Peripheral tissue injury is associated with changes in protein expression in sensory neurons that may contribute to abnormal nociceptive processing. We used cultured dorsal root ganglion (DRG) neurons as a model of axotomized neurons to investigate early changes in protein expression after nerve injury. Comparing protein levels immediately after DRG dissociation and 24 h later by proteomic differential expression analysis, we found a substantial increase in the levels of the neurotrophin-inducible protein VGF (nonacronymic), a putative neuropeptide precursor. In a rodent model of nerve injury, VGF levels were increased within 24 h in both injured and uninjured DRG neurons, and the increase persisted for at least 7 d. VGF was also upregulated 24 h after hindpaw inflammation. To determine whether peptides derived from proteolytic processing of VGF participate in nociceptive signaling, we examined the spinal effects of AQEE-30 and LQEQ-19, potential proteolytic products shown previously to be bioactive. Each peptide evoked dose-dependent thermal hyperalgesia that required activation of the mitogen-activated protein kinase p38. In addition, LQEQ-19 induced p38 phosphorylation in spinal microglia when injected intrathecally and in the BV-2 microglial cell line when applied in vitro. In summary, our results demonstrate rapid upregulation of VGF in sensory neurons after nerve injury and inflammation and activation of microglial p38 by VGF peptides. Therefore, VGF peptides released from sensory neurons may participate in activation of spinal microglia after peripheral tissue injury.

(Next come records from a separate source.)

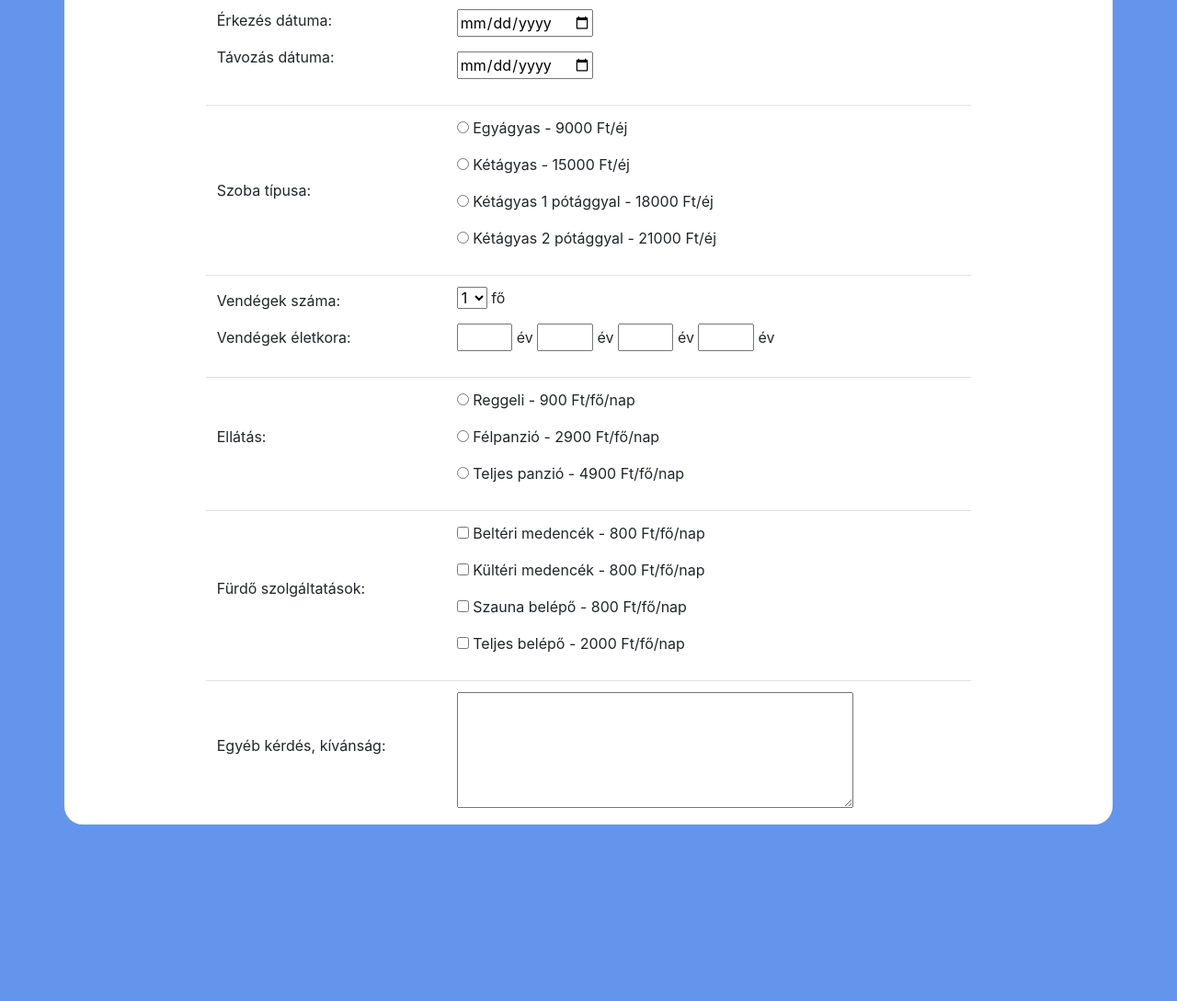
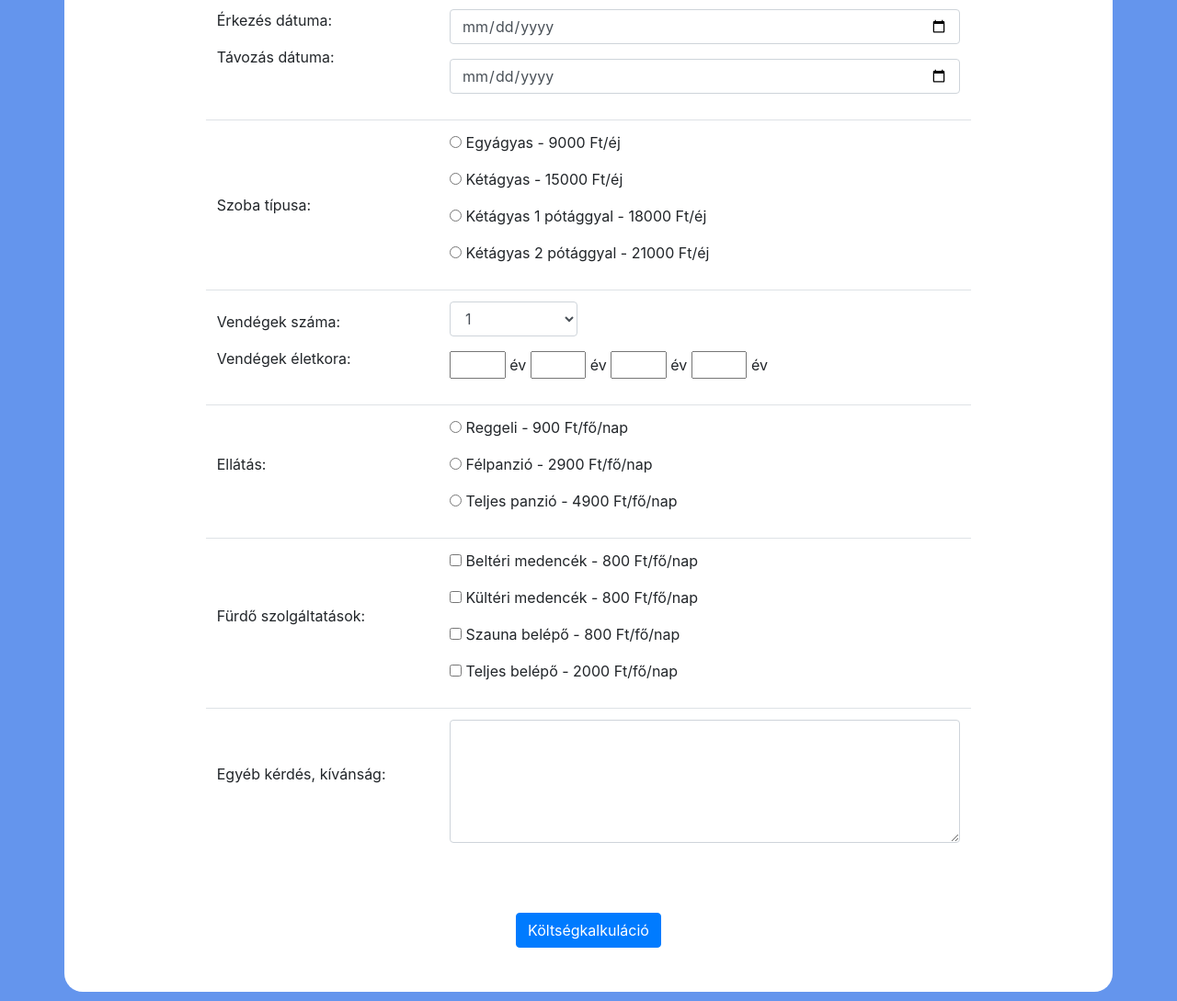
Before and after one commit to baloghim/panzio, a plain HTML site: page index.html in a window 1280 px wide. Shown: the part 176-1265 px from the top of the page at 92% size. Before the commit the page ends 1089 px from the top, so only its background shows below. Drawn offline with nearby package versions, Linux system fonts and the light colour scheme.

Commit message:
Űrlap kész

```diff
--- a/index.html
+++ b/index.html
@@ -8,6 +8,7 @@
     <link rel="stylesheet" href="https://cdn.jsdelivr.net/npm/bootstrap@4.6.1/dist/css/bootstrap.min.css" integrity="sha384-zCbKRCUGaJDkqS1kPbPd7TveP5iyJE0EjAuZQTgFLD2ylzuqKfdKlfG/eSrtxUkn" crossorigin="anonymous">
     <link rel="stylesheet" href="sajat.css">
     <title>Balaton Panzió</title>
+    <script src="program.js"></script>
 </head>
 <body>
 
@@ -18,15 +19,15 @@
         <div class="w-75 m-auto">
         <form>
 
-            <table class="table">
+            <table class="table form-group">
                 <tr>
                     <td>
                         <p>Érkezés dátuma:</p>
                         <p>Távozás dátuma:</p>
                     </td>
                     <td>
-                        <p><input type='date' id="Erkezes"></p>
-                        <p><input type='date' id="Tavozas"></p>
+                        <p><input type='date' id="Erkezes" class="form-control"></p>
+                        <p><input type='date' id="Tavozas" class="form-control"></p>
                     </td>
                 </tr>
                 <tr>
@@ -47,13 +48,13 @@
                     </td>
                     <td>
                         <p>
-                            <select>
+                            <select class="form-control w-25">
                                 <option>1</option>
                                 <option>2</option>
                                 <option>3</option>
                                 <option>4</option>
                             </select>
-                             fő
+
                         </p>
                         <p>
                             <input type="number" maxlength="3" style="width: 6ch;"> év
@@ -89,15 +90,14 @@
                         <p>Egyéb kérdés, kívánság:</p>
                     </td>
                     <td>
-                        <textarea cols=40 rows=5></textarea>
+                        <textarea cols=40 rows=5 class="form-control"></textarea>
                     </td>
                 </tr>
             </table>
 
-
-
-
-
+            <div class="text-center py-5">
+            <input type='submit' value="Költségkalkuláció" class="btn btn-primary">
+            </div>
 
         </form>
         </div>
```
Also changed, not shown: program.js (added).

The effect of five peptides derived from the C-terminal portion of rat pro-VGF (VGF(577-617), VGF(588-617), VGF(599-617), VGF(556-576) and VGF(588-597)) on penile erection was studied after injection into the hypothalamic paraventricular nucleus of male rats. VGF(577-617), VGF(588-617), VGF(599-617) and, to a lower extent, VGF(588-597) (0.1-2 microg) induced penile erection episodes in a dose-dependent manner when injected into the paraventricular nucleus, while VGF(556-576) was ineffective. VGF(588-617)-induced penile erection was reduced by nitro(omega)-L-arginine methylester (L-NAME; 20 microg), by morphine (5 microg) and by muscimol (1 microg), but not by dizocilpine [(+)MK-801; 1 microg], nor by cis-flupenthixol (10 microg) given into the paraventricular nucleus 10 min before the VGF peptide. d(CH2)5Tyr(Me)-Orn8-vasotocin (1 microg) effectively reduced VGF(588-617)-induced penile erection when given into the lateral ventricles but not when injected into the paraventricular nucleus. Immunocytochemistry with antibodies specific for the C-terminal nonapeptide sequence of pro-VGF (VGF(609-617)) revealed numerous neuronal fibres and terminals within the paraventricular nucleus, including its parvocellular components. Here, many immunostained neuronal terminals impinged on parvocellular oxytocinergic neurons. The present results show for the first time that certain pro-VGF C-terminus-derived peptides promote penile erection when injected into the paraventricular nucleus and suggest that, within this nucleus, these or closely related pro-VGF-derived peptides may be released to influence sexual function by activating paraventricular oxytocinergic neurons mediating penile erection.